My name is Sumedha and I am a current high school senior in Maryland. Though I do not have peripheral neuropathy (PN) and do not know of anyone in my personal life who does, I am driven by a desire to understand and help those who are personally affected with this debilitating condition, using my research experience to do so.
I first started researching peripheral neuropathy as a sophomore in high school. Through my enrollment in Independent Research, a course that allowed me to choose any topic that I found interesting and learn about it throughout the year, I first discovered PN. More specifically, I discovered chemotherapy-induced peripheral neuropathy, a resultant of neurotoxic chemotherapy drugs. Not only did the large number of people affected by PN surprise me but the fact that the pain could last for so long appalled me. Before learning about chemotherapy-induced PN, I had never known of the negative side effects of chemotherapy beyond the known hair loss, fatigue, and loss of appetite, more visible to the world than this internal condition. I felt compelled to continue learning about PN from then on.
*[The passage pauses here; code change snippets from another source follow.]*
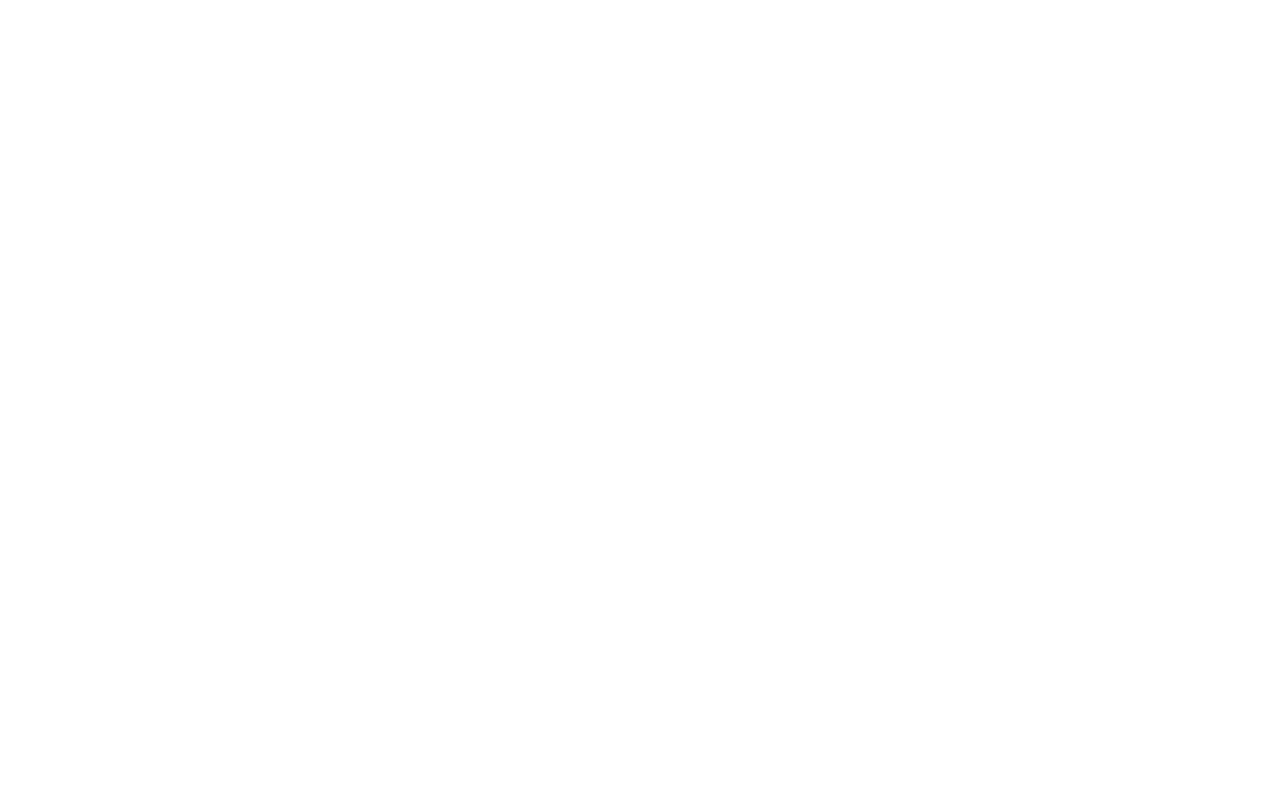
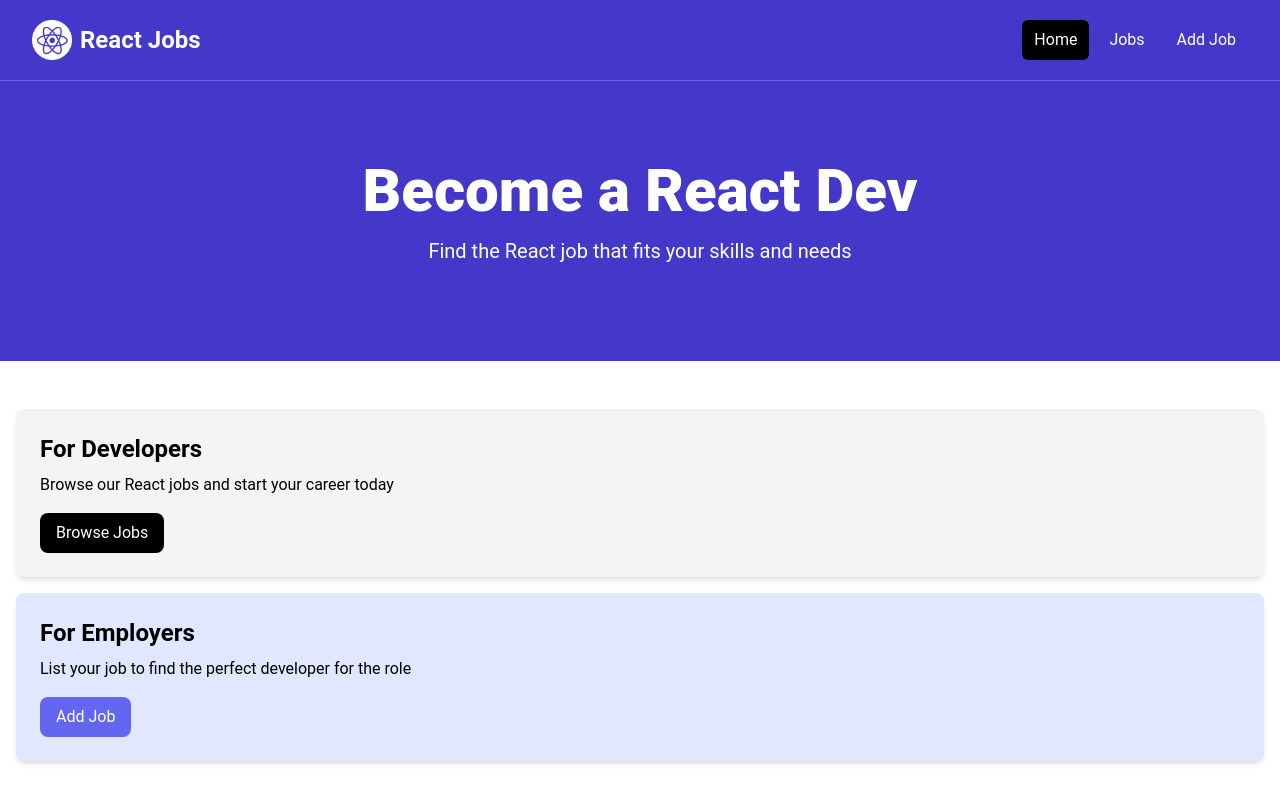
Before and after one commit to hamza1851/Job-Portal, a React (Vite) app: page / in a window 1280 px wide. Built offline with nearby package versions, Linux system fonts and the light colour scheme.

Commit message:
Add App.jsx

```diff
--- a/src/App.jsx
+++ b/src/App.jsx
@@ -1,7 +1,17 @@
 import { useState } from "react"
+import Home from "./components/Home"
+import Navbar from "./components/Navbar"
+import Hero from "./components/Hero"
+import HomeCards from "./components/HomeCards"
 
 function App() {
-  return <></>
+  return (
+    <>
+      <Navbar />
+      <Hero title="Find the React job that fits your skills and needs" />
+      <HomeCards />
+    </>
+  )
 }
 
 export default App
```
A couple of weeks after I began my research into PN, I started noticing a common treatment that always came up in all of the scholarly journals and articles I was consulting: exercise. At first, I found this confusing. I wondered how could an activity so commonplace as exercising, one that I regularly did myself as a healthy individual, treat a nerve condition? But as I looked more into the treatment option, I became even more engrossed with the idea. I learned about the various mechanisms by which exercise can treat PN and became interested in exploring the potential of this novel treatment as I researched.
I was able to do so through my various summer and school year internships. Beyond my Independent Research course, I was motivated to continue my journey with PN and make an impact on the scientific community, one that introduced me to the condition in the first place. I was able to extend my research into a lab setting in Johns Hopkins University and the University of Maryland, learning more in depth about possible treatments and how symptoms present, as seen in transgenic mice. Beyond my lab experience, I also wrote a manuscript on the effect of exercise for breast cancer patients receiving taxane chemotherapy who developed PN, collaborating with Dr. Grace Kanzawa-Lee from the University of Michigan and Dr. David Mizrahi from The Daffodil Centre, The University of Sydney in the process. My manuscript was the first of its kind, as the effect of exercise on taxane-induced peripheral neuropathy was a novel field up to that point.
Why I Joined the Foundation
All of the research I had done led me to joining the Foundation for Peripheral Neuropathy, a way of helping PN patients directly. Cataloging information of nationwide PN doctors, both in big cities and rural areas, and advocating to my local Congress leaders to increase the amount allocated to PN research funding has allowed me to take my PN research experience into the real world and help patients on their journey of getting support. I look forward to continue working with the Foundation and furthering the progress already made in getting PN support to all those in need.
As I move on to college and beyond, I will continue to involve myself in the PN field, exploring treatment options that may turn out to be lasting cures!